To make informed business decisions, a couple of my favorite tools available to management are segmented reporting and the balanced scorecard. A segment is any part or activity of an organization about which a manager seeks cost, revenue, or profit data. This can be represented by a location or business unit at the division or department level. The balanced scorecard concept is a performance management tool tracking the financial measures of an organization and key non-financial measures relating to customers or clients, internal processes, and organizational learning and growth. The “scorecard” can be used to monitor performance. Successful organizations review the balanced score on a recurring (i.e., quarterly) basis.
Business segment reporting breaks out an organization’s financial data whether divisions, subsidiaries, or other business segments. For upper management, business segment reporting is used to evaluate each segment’s income, expenses, assets, liabilities, etc. to gauge performance, profitability, and risk. Reported to shareholders via an annual report, segmented reporting provides a picture of a public company’s performance.
A flexible strategic management tool, for profit and nonprofit organizations can adapt and adopt the balanced scorecard implementing their own variation to meet their strategic purposes. Reported in quartiles, the strategic process helps identify important links between financial performance and the underlying customer, internal process, and organizational metrics. With this approach, executive management can articulate and translate strategic vision into actionable steps to drive performance and success. At its core is strategy. Implemented properly, it goes beyond the singular focus of the annual budget. The process aligns measures, actions, and rewards to execute strategic initiatives and the achievement of strategic objectives. As you can see, the scorecard provides an important lens to relevant stakeholder, internal process and operations, and resource measures.
As with the budget process, successful organizations treat strategy as a living and breathing process. Segmented reporting paints additional pictures for management enabling them to drill down into areas. The balance scorecard process captures the entire story of for profit and nonprofit organizations. Combining financial and nonfinancial drivers provide a more complete picture of business operations.
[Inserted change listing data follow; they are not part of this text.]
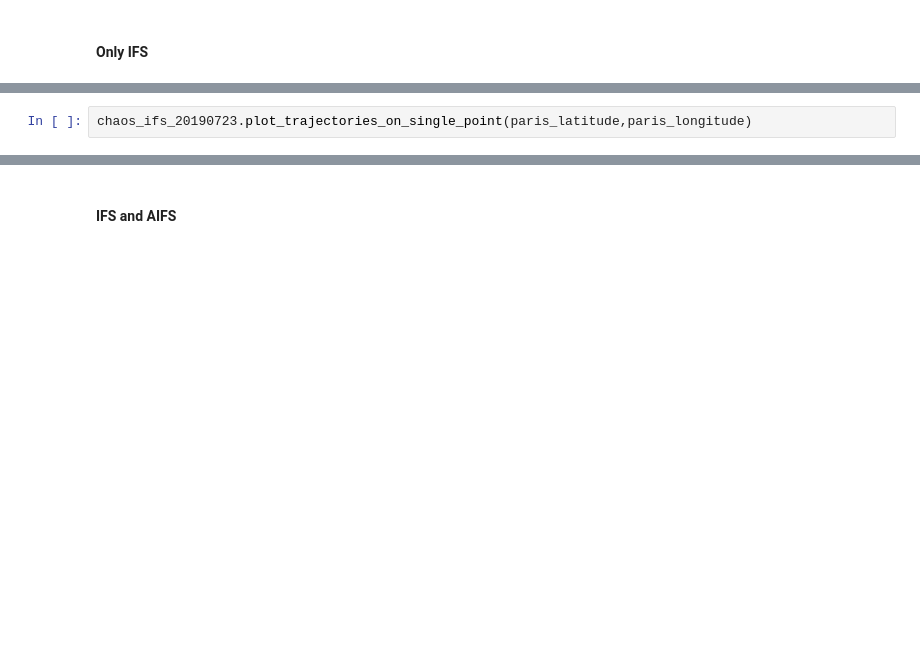
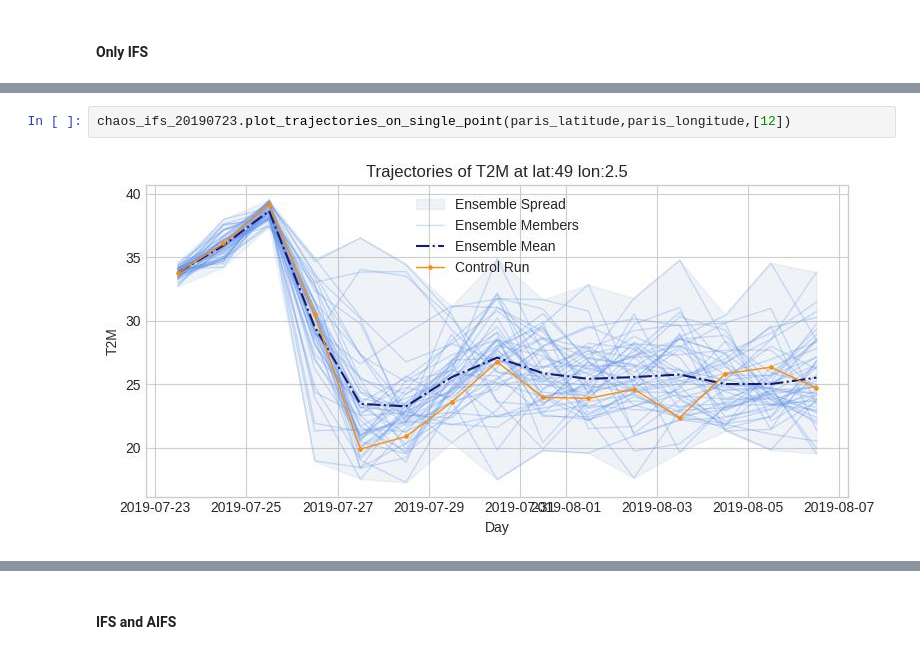
Before and after one commit to paoloChevalier/rare-event-simulation-using-ai-weather-forecasting, a Jupyter notebook: Notebooks/lyapunov_exponents_ensemble_forecasts_ecmwf.ipynb, the cells around one changed output, grey strips where cells are left out. Drawn from its saved outputs; the diff is of its cells as text; blank space fills up the shorter version.

```diff
--- a/Notebooks/lyapunov_exponents_ensemble_forecasts_ecmwf.ipynb
+++ b/Notebooks/lyapunov_exponents_ensemble_forecasts_ecmwf.ipynb
@@ -136,3 +155,5 @@ chaos_ifs_20170621.plot_trajectories_on_single_point(paris_latitude,paris_longit
 # %%
-chaos_ifs_20190723.plot_trajectories_on_single_point(paris_latitude,paris_longitude)
+chaos_ifs_20190723.plot_trajectories_on_single_point(paris_latitude,paris_longitude,[12])
+# %% [output]
+[figure, added]
 # %%
```
Also changed, not shown: parts of 64 cells of this notebook.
Both strategic management tools provide useful information to articulate vision and drive performance and outcomes. If you are solely focused on the budget process, you should consider implementing these effective resources.